STUDY MATERIAL: Begin

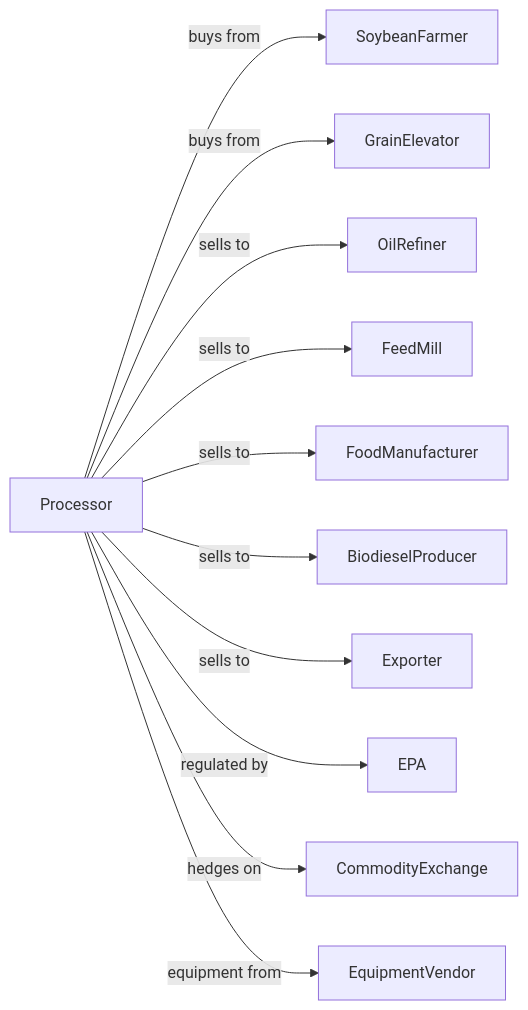
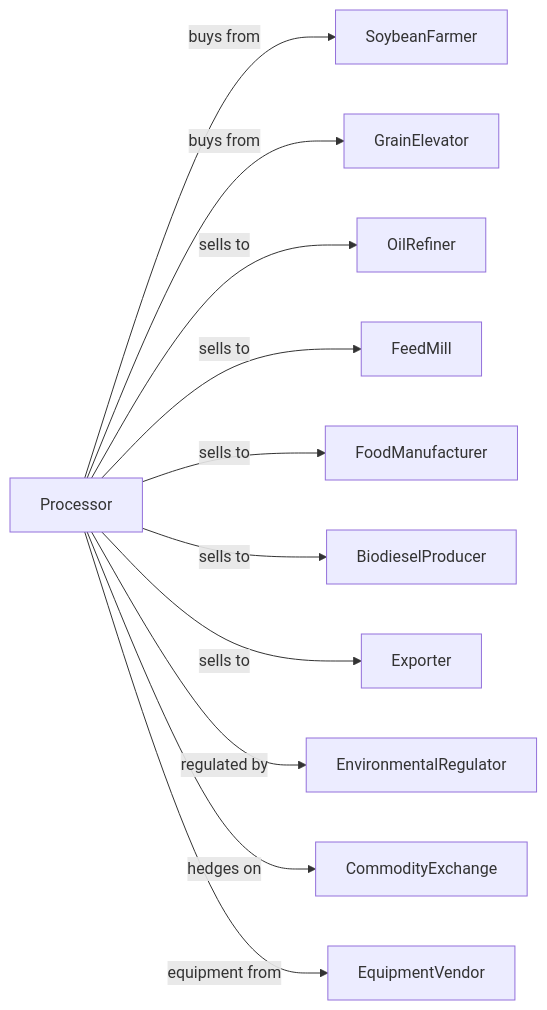
One commit to dot-org-ai/industries.org.ai changed the second of 2 diagrams in Manufacturing/FoodManufacturing/GrainAndOilseedMilling/SoybeanAndOtherOilseedProcessing.mdx. Above: the diagram before and after it, drawn with Mermaid. The commit also changed other lines of this file and 639 other files, not shown here.

````diff
--- a/Manufacturing/FoodManufacturing/GrainAndOilseedMilling/SoybeanAndOtherOilseedProcessing.mdx
+++ b/Manufacturing/FoodManufacturing/GrainAndOilseedMilling/SoybeanAndOtherOilseedProcessing.mdx
@@ -140,15 +140,15 @@
 ```mermaid
 graph LR
     P[Processor]
 
     P -->|buys from| SoybeanFarmer
     P -->|buys from| GrainElevator
     P -->|sells to| OilRefiner
     P -->|sells to| FeedMill
     P -->|sells to| FoodManufacturer
     P -->|sells to| BiodieselProducer
     P -->|sells to| Exporter
-    P -->|regulated by| EPA
+    P -->|regulated by| EnvironmentalRegulator
     P -->|hedges on| CommodityExchange
     P -->|equipment from| EquipmentVendor
 ```
````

STUDY MATERIAL: End

• EXERCISE INSTRUCTIONS
What is needed is an exact copy of the lines from the one containing "-->|regulated by| EPA" to the end of the data; please add nothing else.

• YOUR SOLUTION
-    P -->|regulated by| EPA
+    P -->|regulated by| EnvironmentalRegulator
     P -->|hedges on| CommodityExchange
     P -->|equipment from| EquipmentVendor
 ```
````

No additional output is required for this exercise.